◆ What is required ◆
Send every record back word for word.

◆ Data for this task ◆

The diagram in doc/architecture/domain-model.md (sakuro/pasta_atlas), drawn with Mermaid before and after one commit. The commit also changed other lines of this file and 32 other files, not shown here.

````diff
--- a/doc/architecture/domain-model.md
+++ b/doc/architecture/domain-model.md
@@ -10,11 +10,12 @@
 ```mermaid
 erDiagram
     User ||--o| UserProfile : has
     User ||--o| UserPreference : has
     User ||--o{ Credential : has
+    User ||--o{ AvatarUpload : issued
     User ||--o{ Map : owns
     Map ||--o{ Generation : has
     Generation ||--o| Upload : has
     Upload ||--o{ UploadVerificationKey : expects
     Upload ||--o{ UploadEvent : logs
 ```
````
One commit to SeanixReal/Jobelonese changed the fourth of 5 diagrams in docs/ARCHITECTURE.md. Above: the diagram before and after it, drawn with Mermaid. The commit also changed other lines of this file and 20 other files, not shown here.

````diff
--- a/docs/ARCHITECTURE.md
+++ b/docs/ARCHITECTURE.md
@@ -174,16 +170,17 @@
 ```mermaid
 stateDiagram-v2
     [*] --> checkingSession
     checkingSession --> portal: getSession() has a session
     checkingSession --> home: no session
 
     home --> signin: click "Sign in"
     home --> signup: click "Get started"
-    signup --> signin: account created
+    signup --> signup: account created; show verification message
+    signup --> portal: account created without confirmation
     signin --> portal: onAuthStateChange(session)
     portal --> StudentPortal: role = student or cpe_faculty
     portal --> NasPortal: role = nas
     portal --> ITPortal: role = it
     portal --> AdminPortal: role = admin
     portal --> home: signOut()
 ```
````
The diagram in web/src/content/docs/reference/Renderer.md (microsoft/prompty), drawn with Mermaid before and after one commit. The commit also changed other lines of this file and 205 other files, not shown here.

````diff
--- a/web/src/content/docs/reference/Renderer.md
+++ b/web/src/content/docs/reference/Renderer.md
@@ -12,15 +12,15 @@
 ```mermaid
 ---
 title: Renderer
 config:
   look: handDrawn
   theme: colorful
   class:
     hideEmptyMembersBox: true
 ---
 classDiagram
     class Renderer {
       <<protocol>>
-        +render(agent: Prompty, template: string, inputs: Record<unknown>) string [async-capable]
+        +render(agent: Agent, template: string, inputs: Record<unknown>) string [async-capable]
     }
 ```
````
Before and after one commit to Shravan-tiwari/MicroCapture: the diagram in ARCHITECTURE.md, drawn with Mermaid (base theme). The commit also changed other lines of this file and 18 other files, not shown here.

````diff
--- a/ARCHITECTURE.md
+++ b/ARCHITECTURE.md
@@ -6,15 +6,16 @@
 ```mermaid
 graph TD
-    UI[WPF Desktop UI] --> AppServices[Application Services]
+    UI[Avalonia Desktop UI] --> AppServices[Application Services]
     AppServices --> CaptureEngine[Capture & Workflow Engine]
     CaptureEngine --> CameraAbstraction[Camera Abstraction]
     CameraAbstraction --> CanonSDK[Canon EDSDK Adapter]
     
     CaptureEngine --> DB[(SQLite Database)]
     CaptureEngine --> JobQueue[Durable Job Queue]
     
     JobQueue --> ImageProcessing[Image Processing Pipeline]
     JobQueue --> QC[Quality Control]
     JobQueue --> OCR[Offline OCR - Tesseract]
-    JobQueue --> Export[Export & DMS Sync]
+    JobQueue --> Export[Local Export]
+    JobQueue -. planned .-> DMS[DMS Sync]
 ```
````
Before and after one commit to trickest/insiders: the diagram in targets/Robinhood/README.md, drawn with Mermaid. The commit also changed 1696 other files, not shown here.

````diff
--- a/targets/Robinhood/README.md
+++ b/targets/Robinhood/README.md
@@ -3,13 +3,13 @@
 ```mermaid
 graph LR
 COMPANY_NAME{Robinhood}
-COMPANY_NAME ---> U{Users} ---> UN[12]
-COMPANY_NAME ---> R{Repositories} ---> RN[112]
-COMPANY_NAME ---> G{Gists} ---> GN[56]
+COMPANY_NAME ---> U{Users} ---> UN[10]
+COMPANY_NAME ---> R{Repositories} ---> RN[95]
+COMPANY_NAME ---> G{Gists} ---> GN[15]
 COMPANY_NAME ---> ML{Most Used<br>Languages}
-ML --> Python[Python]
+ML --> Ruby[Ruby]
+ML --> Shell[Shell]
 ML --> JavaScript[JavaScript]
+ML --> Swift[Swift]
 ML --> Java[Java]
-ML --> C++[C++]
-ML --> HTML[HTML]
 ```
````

◆ Exercise result ◆
The diagram in doc/architecture/domain-model.md (sakuro/pasta_atlas), drawn with Mermaid before and after one commit. The commit also changed other lines of this file and 32 other files, not shown here.

````diff
--- a/doc/architecture/domain-model.md
+++ b/doc/architecture/domain-model.md
@@ -10,11 +10,12 @@
 ```mermaid
 erDiagram
     User ||--o| UserProfile : has
     User ||--o| UserPreference : has
     User ||--o{ Credential : has
+    User ||--o{ AvatarUpload : issued
     User ||--o{ Map : owns
     Map ||--o{ Generation : has
     Generation ||--o| Upload : has
     Upload ||--o{ UploadVerificationKey : expects
     Upload ||--o{ UploadEvent : logs
 ```
````
One commit to SeanixReal/Jobelonese changed the fourth of 5 diagrams in docs/ARCHITECTURE.md. Above: the diagram before and after it, drawn with Mermaid. The commit also changed other lines of this file and 20 other files, not shown here.

````diff
--- a/docs/ARCHITECTURE.md
+++ b/docs/ARCHITECTURE.md
@@ -174,16 +170,17 @@
 ```mermaid
 stateDiagram-v2
     [*] --> checkingSession
     checkingSession --> portal: getSession() has a session
     checkingSession --> home: no session
 
     home --> signin: click "Sign in"
     home --> signup: click "Get started"
-    signup --> signin: account created
+    signup --> signup: account created; show verification message
+    signup --> portal: account created without confirmation
     signin --> portal: onAuthStateChange(session)
     portal --> StudentPortal: role = student or cpe_faculty
     portal --> NasPortal: role = nas
     portal --> ITPortal: role = it
     portal --> AdminPortal: role = admin
     portal --> home: signOut()
 ```
````
The diagram in web/src/content/docs/reference/Renderer.md (microsoft/prompty), drawn with Mermaid before and after one commit. The commit also changed other lines of this file and 205 other files, not shown here.

````diff
--- a/web/src/content/docs/reference/Renderer.md
+++ b/web/src/content/docs/reference/Renderer.md
@@ -12,15 +12,15 @@
 ```mermaid
 ---
 title: Renderer
 config:
   look: handDrawn
   theme: colorful
   class:
     hideEmptyMembersBox: true
 ---
 classDiagram
     class Renderer {
       <<protocol>>
-        +render(agent: Prompty, template: string, inputs: Record<unknown>) string [async-capable]
+        +render(agent: Agent, template: string, inputs: Record<unknown>) string [async-capable]
     }
 ```
````
Before and after one commit to Shravan-tiwari/MicroCapture: the diagram in ARCHITECTURE.md, drawn with Mermaid (base theme). The commit also changed other lines of this file and 18 other files, not shown here.

````diff
--- a/ARCHITECTURE.md
+++ b/ARCHITECTURE.md
@@ -6,15 +6,16 @@
 ```mermaid
 graph TD
-    UI[WPF Desktop UI] --> AppServices[Application Services]
+    UI[Avalonia Desktop UI] --> AppServices[Application Services]
     AppServices --> CaptureEngine[Capture & Workflow Engine]
     CaptureEngine --> CameraAbstraction[Camera Abstraction]
     CameraAbstraction --> CanonSDK[Canon EDSDK Adapter]
     
     CaptureEngine --> DB[(SQLite Database)]
     CaptureEngine --> JobQueue[Durable Job Queue]
     
     JobQueue --> ImageProcessing[Image Processing Pipeline]
     JobQueue --> QC[Quality Control]
     JobQueue --> OCR[Offline OCR - Tesseract]
-    JobQueue --> Export[Export & DMS Sync]
+    JobQueue --> Export[Local Export]
+    JobQueue -. planned .-> DMS[DMS Sync]
 ```
````
Before and after one commit to trickest/insiders: the diagram in targets/Robinhood/README.md, drawn with Mermaid. The commit also changed 1696 other files, not shown here.

````diff
--- a/targets/Robinhood/README.md
+++ b/targets/Robinhood/README.md
@@ -3,13 +3,13 @@
 ```mermaid
 graph LR
 COMPANY_NAME{Robinhood}
-COMPANY_NAME ---> U{Users} ---> UN[12]
-COMPANY_NAME ---> R{Repositories} ---> RN[112]
-COMPANY_NAME ---> G{Gists} ---> GN[56]
+COMPANY_NAME ---> U{Users} ---> UN[10]
+COMPANY_NAME ---> R{Repositories} ---> RN[95]
+COMPANY_NAME ---> G{Gists} ---> GN[15]
 COMPANY_NAME ---> ML{Most Used<br>Languages}
-ML --> Python[Python]
+ML --> Ruby[Ruby]
+ML --> Shell[Shell]
 ML --> JavaScript[JavaScript]
+ML --> Swift[Swift]
 ML --> Java[Java]
-ML --> C++[C++]
-ML --> HTML[HTML]
 ```
````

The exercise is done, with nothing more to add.